--- Listed records Enclosed Below ---
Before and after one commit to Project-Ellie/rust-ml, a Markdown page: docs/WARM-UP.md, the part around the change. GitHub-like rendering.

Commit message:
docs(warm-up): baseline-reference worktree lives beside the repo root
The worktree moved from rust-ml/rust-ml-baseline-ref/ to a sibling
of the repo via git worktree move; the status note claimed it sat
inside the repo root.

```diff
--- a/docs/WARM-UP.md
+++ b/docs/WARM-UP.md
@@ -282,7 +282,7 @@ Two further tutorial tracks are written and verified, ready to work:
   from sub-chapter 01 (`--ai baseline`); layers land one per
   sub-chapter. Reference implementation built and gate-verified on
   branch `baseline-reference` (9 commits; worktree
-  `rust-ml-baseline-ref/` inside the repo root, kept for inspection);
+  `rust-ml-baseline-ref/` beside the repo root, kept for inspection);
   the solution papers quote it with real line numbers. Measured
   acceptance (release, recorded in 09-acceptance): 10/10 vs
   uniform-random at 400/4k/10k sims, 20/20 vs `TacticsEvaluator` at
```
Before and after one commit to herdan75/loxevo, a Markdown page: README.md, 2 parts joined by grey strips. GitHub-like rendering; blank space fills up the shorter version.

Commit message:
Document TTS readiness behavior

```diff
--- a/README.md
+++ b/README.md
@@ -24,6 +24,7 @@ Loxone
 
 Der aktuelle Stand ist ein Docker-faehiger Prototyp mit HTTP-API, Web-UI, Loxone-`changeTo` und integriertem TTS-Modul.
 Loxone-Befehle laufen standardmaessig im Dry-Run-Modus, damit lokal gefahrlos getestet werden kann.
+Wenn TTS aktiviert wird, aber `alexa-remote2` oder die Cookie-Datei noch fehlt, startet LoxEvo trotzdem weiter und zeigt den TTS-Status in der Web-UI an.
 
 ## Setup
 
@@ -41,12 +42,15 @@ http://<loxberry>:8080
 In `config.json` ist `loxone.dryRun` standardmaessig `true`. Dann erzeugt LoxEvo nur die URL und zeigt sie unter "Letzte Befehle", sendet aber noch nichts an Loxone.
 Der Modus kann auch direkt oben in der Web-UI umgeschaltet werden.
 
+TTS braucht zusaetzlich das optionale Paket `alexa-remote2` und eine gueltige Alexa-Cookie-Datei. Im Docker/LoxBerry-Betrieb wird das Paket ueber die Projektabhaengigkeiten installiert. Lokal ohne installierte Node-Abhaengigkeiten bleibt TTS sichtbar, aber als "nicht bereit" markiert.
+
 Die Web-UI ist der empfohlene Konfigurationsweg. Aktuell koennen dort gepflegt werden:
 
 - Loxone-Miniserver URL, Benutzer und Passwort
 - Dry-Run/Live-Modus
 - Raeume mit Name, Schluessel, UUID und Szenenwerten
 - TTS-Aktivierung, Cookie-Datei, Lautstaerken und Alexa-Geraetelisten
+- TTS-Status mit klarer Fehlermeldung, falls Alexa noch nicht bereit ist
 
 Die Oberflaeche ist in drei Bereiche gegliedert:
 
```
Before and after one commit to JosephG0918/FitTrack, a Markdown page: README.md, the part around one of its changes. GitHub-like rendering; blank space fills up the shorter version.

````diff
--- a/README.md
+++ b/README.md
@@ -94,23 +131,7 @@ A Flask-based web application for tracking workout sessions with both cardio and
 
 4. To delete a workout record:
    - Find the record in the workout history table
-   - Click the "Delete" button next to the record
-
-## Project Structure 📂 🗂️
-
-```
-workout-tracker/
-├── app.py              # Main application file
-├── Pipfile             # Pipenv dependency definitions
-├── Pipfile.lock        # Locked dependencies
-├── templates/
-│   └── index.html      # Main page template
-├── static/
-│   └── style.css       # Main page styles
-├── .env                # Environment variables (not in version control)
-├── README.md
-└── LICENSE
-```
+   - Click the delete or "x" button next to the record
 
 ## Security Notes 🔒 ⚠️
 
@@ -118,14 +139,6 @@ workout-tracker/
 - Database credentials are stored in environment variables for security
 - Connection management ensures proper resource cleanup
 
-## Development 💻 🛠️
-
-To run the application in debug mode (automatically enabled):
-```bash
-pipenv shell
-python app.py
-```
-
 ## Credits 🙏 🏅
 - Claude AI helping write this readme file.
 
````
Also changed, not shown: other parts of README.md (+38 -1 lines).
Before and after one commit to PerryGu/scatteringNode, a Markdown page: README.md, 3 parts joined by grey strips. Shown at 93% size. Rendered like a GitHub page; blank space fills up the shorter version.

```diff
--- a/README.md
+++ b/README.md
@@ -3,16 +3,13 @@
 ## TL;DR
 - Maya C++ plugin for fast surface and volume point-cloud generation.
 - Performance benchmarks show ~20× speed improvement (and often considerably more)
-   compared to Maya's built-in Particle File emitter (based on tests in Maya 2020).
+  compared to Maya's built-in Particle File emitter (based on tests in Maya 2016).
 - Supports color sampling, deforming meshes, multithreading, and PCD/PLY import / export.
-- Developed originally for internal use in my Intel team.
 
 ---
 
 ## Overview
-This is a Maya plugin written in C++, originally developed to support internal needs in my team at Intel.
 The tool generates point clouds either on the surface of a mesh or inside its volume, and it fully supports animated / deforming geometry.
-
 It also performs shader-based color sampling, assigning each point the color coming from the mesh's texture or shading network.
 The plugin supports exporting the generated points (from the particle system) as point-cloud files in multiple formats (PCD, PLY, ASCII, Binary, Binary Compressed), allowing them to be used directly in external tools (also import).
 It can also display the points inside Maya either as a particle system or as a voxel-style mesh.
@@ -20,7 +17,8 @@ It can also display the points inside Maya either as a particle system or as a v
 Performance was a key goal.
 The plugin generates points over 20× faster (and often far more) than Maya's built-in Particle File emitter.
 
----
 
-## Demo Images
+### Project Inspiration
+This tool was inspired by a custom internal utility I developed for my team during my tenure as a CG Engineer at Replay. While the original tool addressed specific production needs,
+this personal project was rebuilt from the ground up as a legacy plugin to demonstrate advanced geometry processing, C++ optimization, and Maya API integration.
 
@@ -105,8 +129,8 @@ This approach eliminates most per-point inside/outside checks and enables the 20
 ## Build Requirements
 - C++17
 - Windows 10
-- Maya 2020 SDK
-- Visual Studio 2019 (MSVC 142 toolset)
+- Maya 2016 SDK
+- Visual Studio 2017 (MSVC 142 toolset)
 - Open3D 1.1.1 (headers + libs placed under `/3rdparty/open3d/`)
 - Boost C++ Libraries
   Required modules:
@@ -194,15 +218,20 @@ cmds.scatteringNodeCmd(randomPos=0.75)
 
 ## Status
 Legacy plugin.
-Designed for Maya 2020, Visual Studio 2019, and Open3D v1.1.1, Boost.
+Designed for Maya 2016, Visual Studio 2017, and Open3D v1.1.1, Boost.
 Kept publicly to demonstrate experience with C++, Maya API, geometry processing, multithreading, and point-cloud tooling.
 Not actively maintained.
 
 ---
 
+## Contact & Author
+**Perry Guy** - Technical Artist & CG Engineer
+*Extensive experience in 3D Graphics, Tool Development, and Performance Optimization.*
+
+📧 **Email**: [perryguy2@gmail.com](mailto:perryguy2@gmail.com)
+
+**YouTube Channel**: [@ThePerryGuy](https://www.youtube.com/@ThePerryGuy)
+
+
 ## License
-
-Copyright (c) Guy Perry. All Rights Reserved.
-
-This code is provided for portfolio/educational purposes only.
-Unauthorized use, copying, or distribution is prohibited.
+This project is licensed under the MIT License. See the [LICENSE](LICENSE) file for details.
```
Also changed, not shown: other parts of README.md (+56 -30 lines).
--- End of Enclosed Listed records ---
Requirement: Make a word-for-word copy of the records.

Written answer:
Before and after one commit to Project-Ellie/rust-ml, a Markdown page: docs/WARM-UP.md, the part around the change. GitHub-like rendering.

Commit message:
docs(warm-up): baseline-reference worktree lives beside the repo root
The worktree moved from rust-ml/rust-ml-baseline-ref/ to a sibling
of the repo via git worktree move; the status note claimed it sat
inside the repo root.

```diff
--- a/docs/WARM-UP.md
+++ b/docs/WARM-UP.md
@@ -282,7 +282,7 @@ Two further tutorial tracks are written and verified, ready to work:
   from sub-chapter 01 (`--ai baseline`); layers land one per
   sub-chapter. Reference implementation built and gate-verified on
   branch `baseline-reference` (9 commits; worktree
-  `rust-ml-baseline-ref/` inside the repo root, kept for inspection);
+  `rust-ml-baseline-ref/` beside the repo root, kept for inspection);
   the solution papers quote it with real line numbers. Measured
   acceptance (release, recorded in 09-acceptance): 10/10 vs
   uniform-random at 400/4k/10k sims, 20/20 vs `TacticsEvaluator` at
```
Before and after one commit to herdan75/loxevo, a Markdown page: README.md, 2 parts joined by grey strips. GitHub-like rendering; blank space fills up the shorter version.

Commit message:
Document TTS readiness behavior

```diff
--- a/README.md
+++ b/README.md
@@ -24,6 +24,7 @@ Loxone
 
 Der aktuelle Stand ist ein Docker-faehiger Prototyp mit HTTP-API, Web-UI, Loxone-`changeTo` und integriertem TTS-Modul.
 Loxone-Befehle laufen standardmaessig im Dry-Run-Modus, damit lokal gefahrlos getestet werden kann.
+Wenn TTS aktiviert wird, aber `alexa-remote2` oder die Cookie-Datei noch fehlt, startet LoxEvo trotzdem weiter und zeigt den TTS-Status in der Web-UI an.
 
 ## Setup
 
@@ -41,12 +42,15 @@ http://<loxberry>:8080
 In `config.json` ist `loxone.dryRun` standardmaessig `true`. Dann erzeugt LoxEvo nur die URL und zeigt sie unter "Letzte Befehle", sendet aber noch nichts an Loxone.
 Der Modus kann auch direkt oben in der Web-UI umgeschaltet werden.
 
+TTS braucht zusaetzlich das optionale Paket `alexa-remote2` und eine gueltige Alexa-Cookie-Datei. Im Docker/LoxBerry-Betrieb wird das Paket ueber die Projektabhaengigkeiten installiert. Lokal ohne installierte Node-Abhaengigkeiten bleibt TTS sichtbar, aber als "nicht bereit" markiert.
+
 Die Web-UI ist der empfohlene Konfigurationsweg. Aktuell koennen dort gepflegt werden:
 
 - Loxone-Miniserver URL, Benutzer und Passwort
 - Dry-Run/Live-Modus
 - Raeume mit Name, Schluessel, UUID und Szenenwerten
 - TTS-Aktivierung, Cookie-Datei, Lautstaerken und Alexa-Geraetelisten
+- TTS-Status mit klarer Fehlermeldung, falls Alexa noch nicht bereit ist
 
 Die Oberflaeche ist in drei Bereiche gegliedert:
 
```
Before and after one commit to JosephG0918/FitTrack, a Markdown page: README.md, the part around one of its changes. GitHub-like rendering; blank space fills up the shorter version.

````diff
--- a/README.md
+++ b/README.md
@@ -94,23 +131,7 @@ A Flask-based web application for tracking workout sessions with both cardio and
 
 4. To delete a workout record:
    - Find the record in the workout history table
-   - Click the "Delete" button next to the record
-
-## Project Structure 📂 🗂️
-
-```
-workout-tracker/
-├── app.py              # Main application file
-├── Pipfile             # Pipenv dependency definitions
-├── Pipfile.lock        # Locked dependencies
-├── templates/
-│   └── index.html      # Main page template
-├── static/
-│   └── style.css       # Main page styles
-├── .env                # Environment variables (not in version control)
-├── README.md
-└── LICENSE
-```
+   - Click the delete or "x" button next to the record
 
 ## Security Notes 🔒 ⚠️
 
@@ -118,14 +139,6 @@ workout-tracker/
 - Database credentials are stored in environment variables for security
 - Connection management ensures proper resource cleanup
 
-## Development 💻 🛠️
-
-To run the application in debug mode (automatically enabled):
-```bash
-pipenv shell
-python app.py
-```
-
 ## Credits 🙏 🏅
 - Claude AI helping write this readme file.
 
````
Also changed, not shown: other parts of README.md (+38 -1 lines).
Before and after one commit to PerryGu/scatteringNode, a Markdown page: README.md, 3 parts joined by grey strips. Shown at 93% size. Rendered like a GitHub page; blank space fills up the shorter version.

```diff
--- a/README.md
+++ b/README.md
@@ -3,16 +3,13 @@
 ## TL;DR
 - Maya C++ plugin for fast surface and volume point-cloud generation.
 - Performance benchmarks show ~20× speed improvement (and often considerably more)
-   compared to Maya's built-in Particle File emitter (based on tests in Maya 2020).
+  compared to Maya's built-in Particle File emitter (based on tests in Maya 2016).
 - Supports color sampling, deforming meshes, multithreading, and PCD/PLY import / export.
-- Developed originally for internal use in my Intel team.
 
 ---
 
 ## Overview
-This is a Maya plugin written in C++, originally developed to support internal needs in my team at Intel.
 The tool generates point clouds either on the surface of a mesh or inside its volume, and it fully supports animated / deforming geometry.
-
 It also performs shader-based color sampling, assigning each point the color coming from the mesh's texture or shading network.
 The plugin supports exporting the generated points (from the particle system) as point-cloud files in multiple formats (PCD, PLY, ASCII, Binary, Binary Compressed), allowing them to be used directly in external tools (also import).
 It can also display the points inside Maya either as a particle system or as a voxel-style mesh.
@@ -20,7 +17,8 @@ It can also display the points inside Maya either as a particle system or as a v
 Performance was a key goal.
 The plugin generates points over 20× faster (and often far more) than Maya's built-in Particle File emitter.
 
----
 
-## Demo Images
+### Project Inspiration
+This tool was inspired by a custom internal utility I developed for my team during my tenure as a CG Engineer at Replay. While the original tool addressed specific production needs,
+this personal project was rebuilt from the ground up as a legacy plugin to demonstrate advanced geometry processing, C++ optimization, and Maya API integration.
 
@@ -105,8 +129,8 @@ This approach eliminates most per-point inside/outside checks and enables the 20
 ## Build Requirements
 - C++17
 - Windows 10
-- Maya 2020 SDK
-- Visual Studio 2019 (MSVC 142 toolset)
+- Maya 2016 SDK
+- Visual Studio 2017 (MSVC 142 toolset)
 - Open3D 1.1.1 (headers + libs placed under `/3rdparty/open3d/`)
 - Boost C++ Libraries
   Required modules:
@@ -194,15 +218,20 @@ cmds.scatteringNodeCmd(randomPos=0.75)
 
 ## Status
 Legacy plugin.
-Designed for Maya 2020, Visual Studio 2019, and Open3D v1.1.1, Boost.
+Designed for Maya 2016, Visual Studio 2017, and Open3D v1.1.1, Boost.
 Kept publicly to demonstrate experience with C++, Maya API, geometry processing, multithreading, and point-cloud tooling.
 Not actively maintained.
 
 ---
 
+## Contact & Author
+**Perry Guy** - Technical Artist & CG Engineer
+*Extensive experience in 3D Graphics, Tool Development, and Performance Optimization.*
+
+📧 **Email**: [perryguy2@gmail.com](mailto:perryguy2@gmail.com)
+
+**YouTube Channel**: [@ThePerryGuy](https://www.youtube.com/@ThePerryGuy)
+
+
 ## License
-
-Copyright (c) Guy Perry. All Rights Reserved.
-
-This code is provided for portfolio/educational purposes only.
-Unauthorized use, copying, or distribution is prohibited.
+This project is licensed under the MIT License. See the [LICENSE](LICENSE) file for details.
```
Also changed, not shown: other parts of README.md (+56 -30 lines).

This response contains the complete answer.